Boosting European Competitiveness

The Role of CESEE Countries

Edited by Marek Belka, Ewald Nowotny, Pawel Samecki and Doris Ritzberger-Grünwald

In the global financial crisis, competitiveness gaps between Euro area countries caused additional strain. This book discusses the various dimensions of competitiveness, with a special focus on Central, Eastern and Southeastern Europe. With products becoming ever more technically sophisticated and global interconnectedness on a relentless rise, quality, customer orientation and participation in production networks are as important as relative costs and prices. For Europe to proceed with convergence and to resist global competitive pressures, policies to boost productivity and innovation are therefore vital.

Chapter 8: EU structural policies today: missing piece of the growth puzzle, or wishful thinking?

Brian Pinto

Subjects: economics and finance, financial economics and regulation, international economics, money and banking

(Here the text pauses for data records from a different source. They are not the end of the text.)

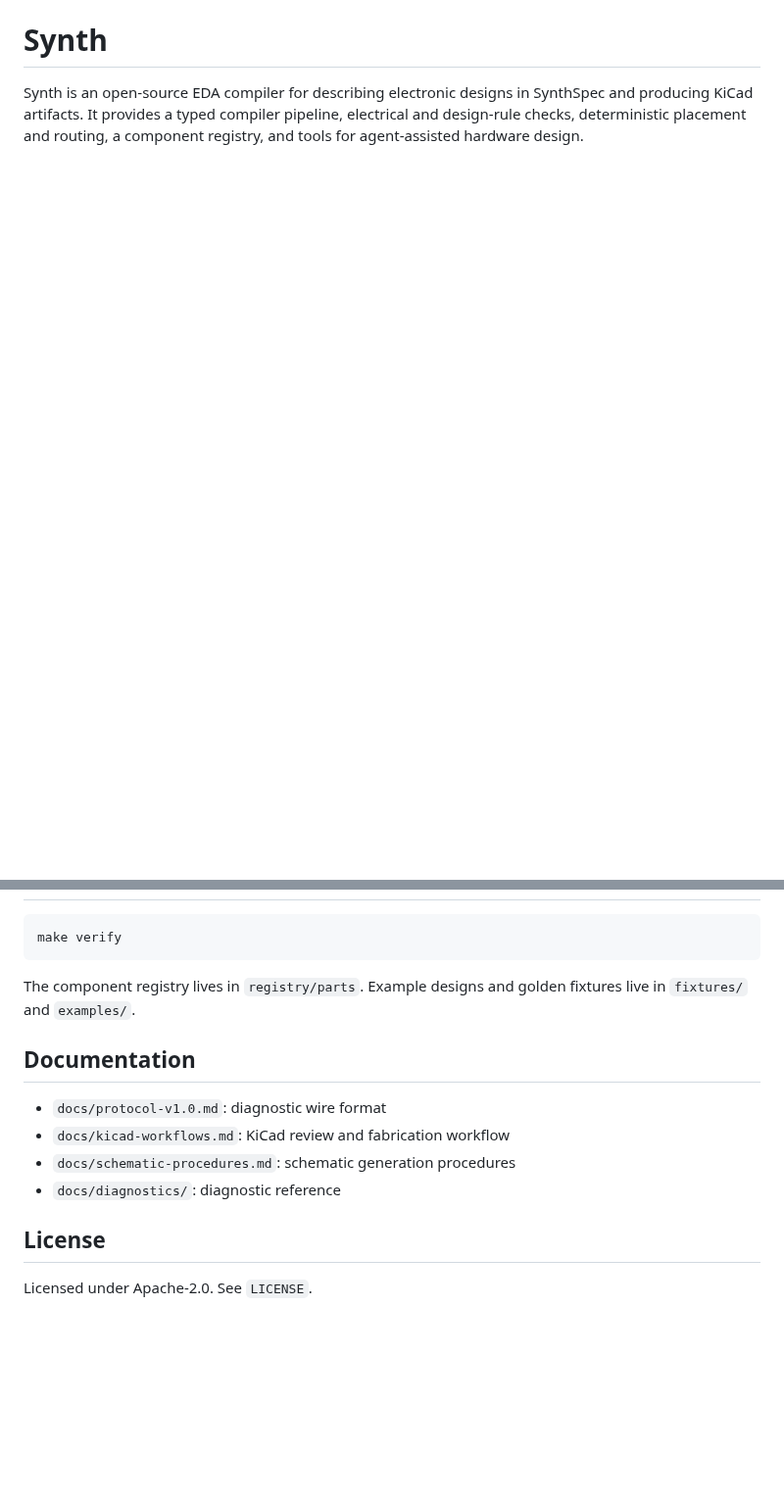
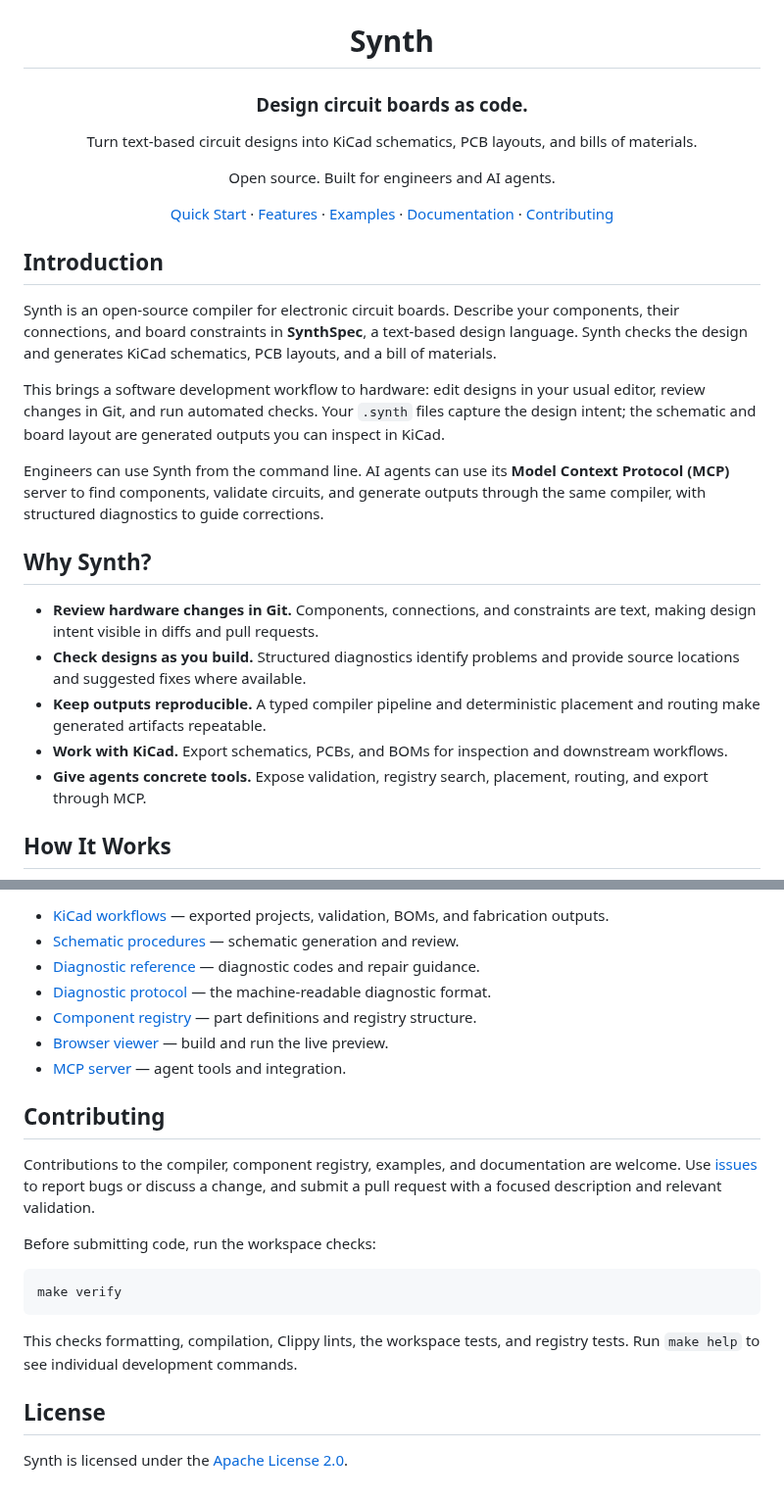
Before and after one commit to absmach/synth, a Markdown page: README.md, 2 parts joined by grey strips. Shown at 98% size. GitHub-like rendering; blank space fills up the shorter version.

````diff
--- a/README.md
+++ b/README.md
@@ -1,3 +5,30 @@
 # Synth
 
-Synth is an open-source EDA compiler for describing electronic designs in SynthSpec and producing KiCad artifacts. It provides a typed compiler pipeline, electrical and design-rule checks, deterministic placement and routing, a component registry, and tools for agent-assisted hardware design.
+### Design circuit boards as code.
+
+Turn text-based circuit designs into KiCad schematics, PCB layouts, and bills of materials.
+
+Open source. Built for engineers and AI agents.
+
+[Quick Start](#quick-start) · [Features](#features) · [Examples](#examples) · [Documentation](#documentation) · [Contributing](#contributing)
+
+</div>
+
+## Introduction
+
+Synth is an open-source compiler for electronic circuit boards. Describe your components, their connections, and board constraints in **SynthSpec**, a text-based design language. Synth checks the design and generates KiCad schematics, PCB layouts, and a bill of materials.
+
+This brings a software development workflow to hardware: edit designs in your usual editor, review changes in Git, and run automated checks. Your `.synth` files capture the design intent; the schematic and board layout are generated outputs you can inspect in KiCad.
+
+Engineers can use Synth from the command line. AI agents can use its **Model Context Protocol (MCP)** server to find components, validate circuits, and generate outputs through the same compiler, with structured diagnostics to guide corrections.
+
+## Why Synth?
+
+- **Review hardware changes in Git.** Components, connections, and constraints are text, making design intent visible in diffs and pull requests.
+- **Check designs as you build.** Structured diagnostics identify problems and provide source locations and suggested fixes where available.
+- **Keep outputs reproducible.** A typed compiler pipeline and deterministic placement and routing make generated artifacts repeatable.
+- **Work with KiCad.** Export schematics, PCBs, and BOMs for inspection and downstream workflows.
+- **Give agents concrete tools.** Expose validation, registry search, placement, routing, and export through MCP.
+
+## How It Works
+
@@ -32,17 +119,23 @@ cargo run -p synth-cli -- export fixtures/designs/hello.synth --out-dir output
+- [KiCad workflows](docs/kicad-workflows.md) — exported projects, validation, BOMs, and fabrication outputs.
+- [Schematic procedures](docs/schematic-procedures.md) — schematic generation and review.
+- [Diagnostic reference](docs/diagnostics/README.md) — diagnostic codes and repair guidance.
+- [Diagnostic protocol](docs/protocol-v1.0.md) — the machine-readable diagnostic format.
+- [Component registry](registry/README.md) — part definitions and registry structure.
+- [Browser viewer](crates/synth-web/README.md) — build and run the live preview.
+- [MCP server](crates/synth-mcp/README.md) — agent tools and integration.
+
+## Contributing
+
+Contributions to the compiler, component registry, examples, and documentation are welcome. Use [issues](https://github.com/absmach/synth/issues) to report bugs or discuss a change, and submit a pull request with a focused description and relevant validation.
+
+Before submitting code, run the workspace checks:
 
 ```bash
 make verify
 ```
 
-The component registry lives in `registry/parts`. Example designs and golden fixtures live in `fixtures/` and `examples/`.
-
-## Documentation
-
-- `docs/protocol-v1.0.md`: diagnostic wire format
-- `docs/kicad-workflows.md`: KiCad review and fabrication workflow
-- `docs/schematic-procedures.md`: schematic generation procedures
-- `docs/diagnostics/`: diagnostic reference
+This checks formatting, compilation, Clippy lints, the workspace tests, and registry tests. Run `make help` to see individual development commands.
 
 ## License
 
-Licensed under Apache-2.0. See `LICENSE`.
+Synth is licensed under the [Apache License 2.0](LICENSE).
````
Also changed, not shown: other parts of README.md (+73 -13 lines), docs/assets/README.md (added, +5 -0 lines), docs/assets/synth-logo-monochrome.png (added), 1 other file.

With monetary and fiscal policy reaching their limits, attention has turned to structural reform as the missing piece of the Eurozone growth puzzle. But the emerging market experience shows that structural reform typically entails upfront output and dislocation costs, which need fiscal space for absorption. Besides, benefits take time to materialize. Therefore, the euro zone debt overhang may have to be resolved before structural reforms can deliver on growth. In contrast, Central, Eastern and South-Eastern Europe (CESEE) is well positioned to benefit from structural reform, being far from global technological frontier, and with a limited or no debt overhang.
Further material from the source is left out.